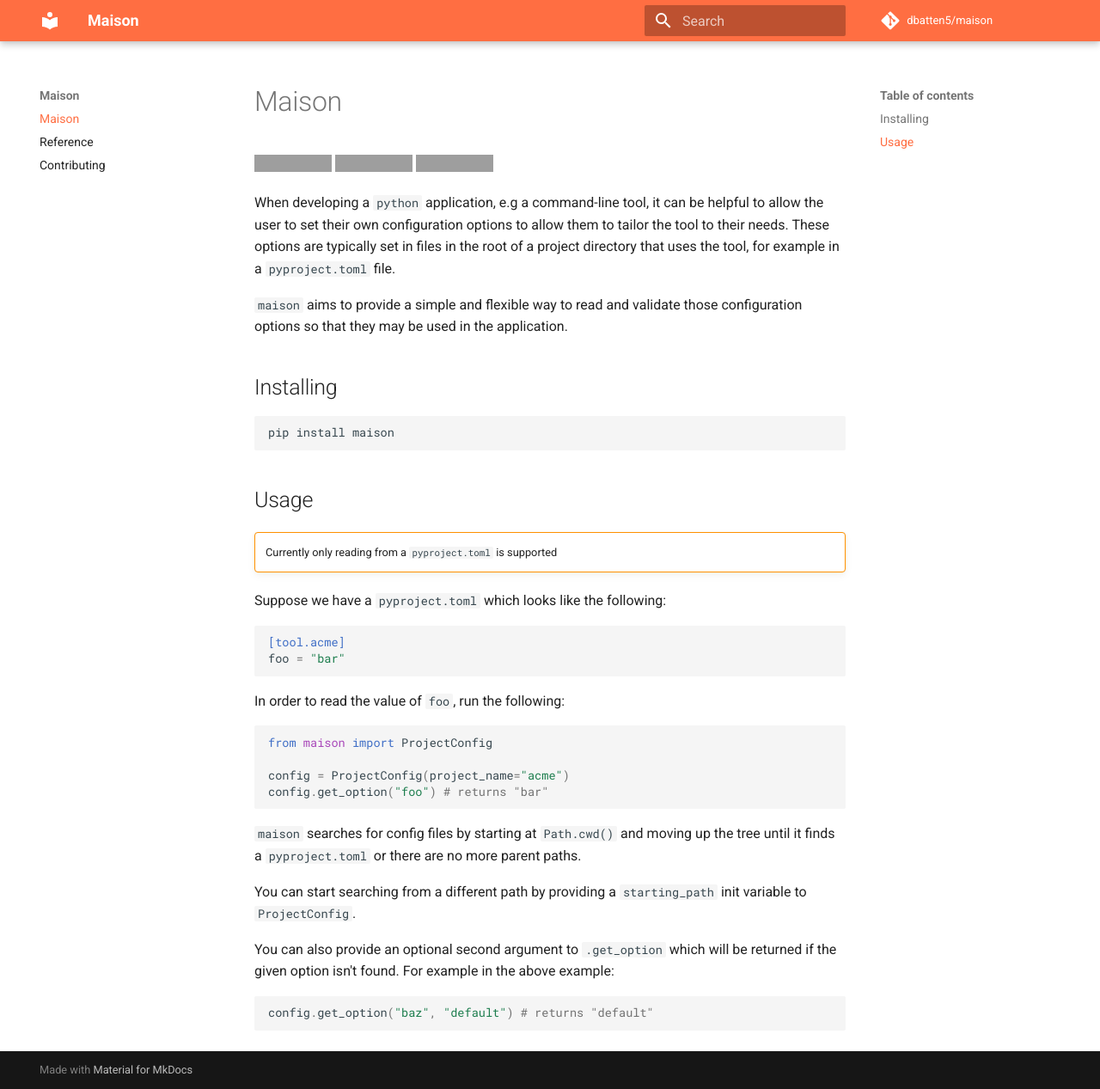
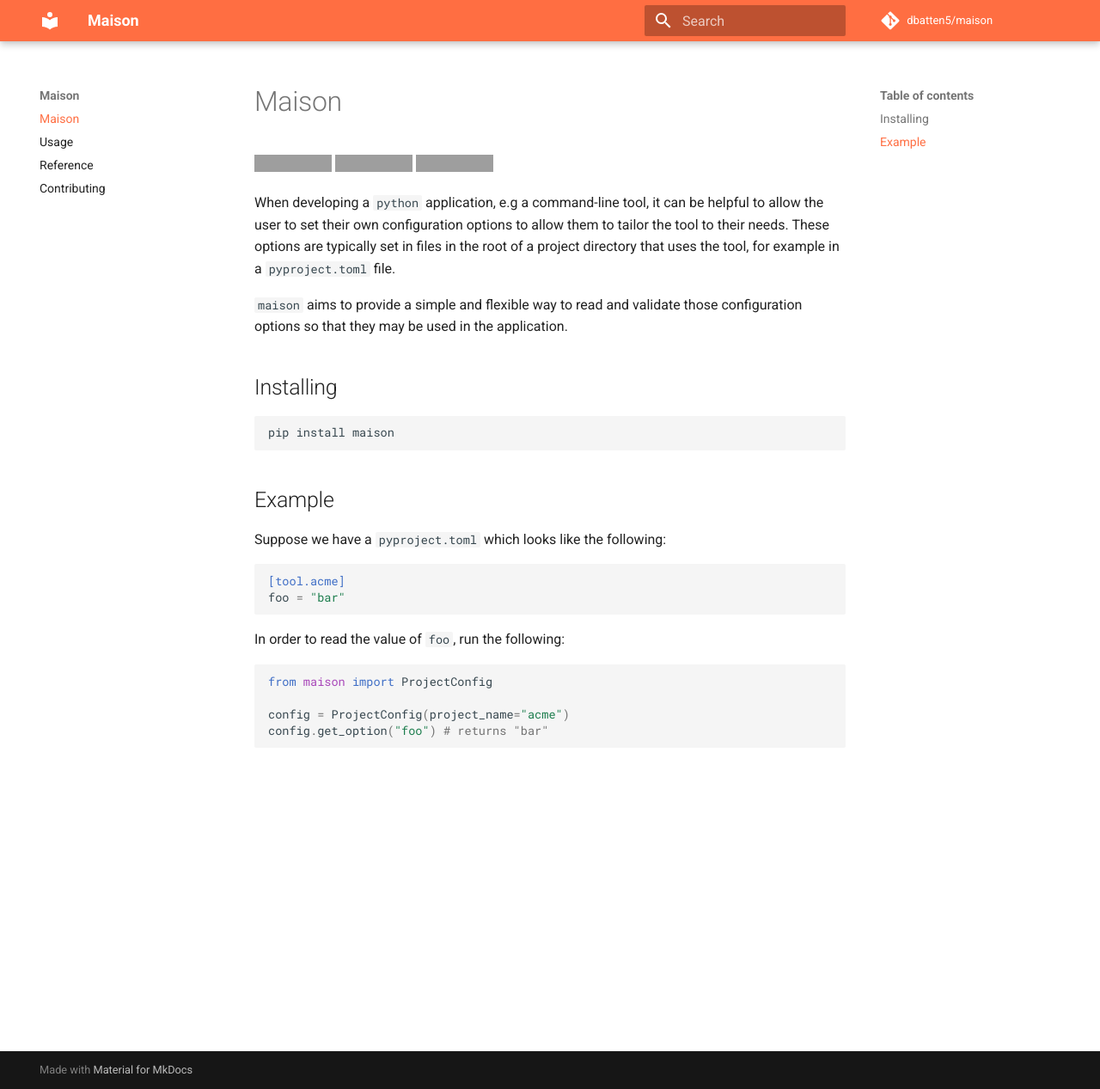
Before and after one commit to dbatten5/maison, an MkDocs documentation site: the page built from docs/index.md, in a window 1280 px wide and 1267 px high. Shown: the whole window at 86% size. Built offline with MkDocs 1.6.1 and Material for MkDocs 9.7.7, drawn with Linux system fonts in a browser that asks for light colours; comment, search, counter and statistics services are not loaded; grey boxes are pictures that could not be loaded.

````diff
--- a/docs/index.md
+++ b/docs/index.md
@@ -17,10 +17,7 @@
 pip install maison
 ```
 
-# Usage
-
-!!! warning ""
-    Currently only reading from a `pyproject.toml` is supported
+# Example
 
 Suppose we have a `pyproject.toml` which looks like the following:
 
@@ -37,16 +34,3 @@
 config = ProjectConfig(project_name="acme")
 config.get_option("foo") # returns "bar"
 ```
-
-`maison` searches for config files by starting at `Path.cwd()` and moving up
-the tree until it finds a `pyproject.toml` or there are no more parent paths.
-
-You can start searching from a different path by providing a `starting_path`
-init variable to `ProjectConfig`.
-
-You can also provide an optional second argument to `.get_option` which will
-be returned if the given option isn't found. For example in the above example:
-
-```python
-config.get_option("baz", "default") # returns "default"
-```
--- a/mkdocs.yml
+++ b/mkdocs.yml
@@ -13,6 +13,7 @@
 
 nav:
   - Maison: index.md
+  - Usage: usage.md
   - Reference: reference.md
   - Contributing: contributing.md
 
````
Also changed, not shown: README.md (+3 -3 lines), docs/usage.md (added, +67 -0 lines), 3 other files.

┄┄┄┄┄┄

[TASK REQUIREMENTS]
Please retype the data exactly as it appears, but without any of its pictures.

[WRITTEN RESPONSE]
Before and after one commit to dbatten5/maison, an MkDocs documentation site: the page built from docs/index.md, in a window 1280 px wide and 1267 px high. Shown: the whole window at 86% size. Built offline with MkDocs 1.6.1 and Material for MkDocs 9.7.7, drawn with Linux system fonts in a browser that asks for light colours; comment, search, counter and statistics services are not loaded; grey boxes are pictures that could not be loaded.

````diff
--- a/docs/index.md
+++ b/docs/index.md
@@ -17,10 +17,7 @@
 pip install maison
 ```
 
-# Usage
-
-!!! warning ""
-    Currently only reading from a `pyproject.toml` is supported
+# Example
 
 Suppose we have a `pyproject.toml` which looks like the following:
 
@@ -37,16 +34,3 @@
 config = ProjectConfig(project_name="acme")
 config.get_option("foo") # returns "bar"
 ```
-
-`maison` searches for config files by starting at `Path.cwd()` and moving up
-the tree until it finds a `pyproject.toml` or there are no more parent paths.
-
-You can start searching from a different path by providing a `starting_path`
-init variable to `ProjectConfig`.
-
-You can also provide an optional second argument to `.get_option` which will
-be returned if the given option isn't found. For example in the above example:
-
-```python
-config.get_option("baz", "default") # returns "default"
-```
--- a/mkdocs.yml
+++ b/mkdocs.yml
@@ -13,6 +13,7 @@
 
 nav:
   - Maison: index.md
+  - Usage: usage.md
   - Reference: reference.md
   - Contributing: contributing.md
 
````
Also changed, not shown: README.md (+3 -3 lines), docs/usage.md (added, +67 -0 lines), 3 other files.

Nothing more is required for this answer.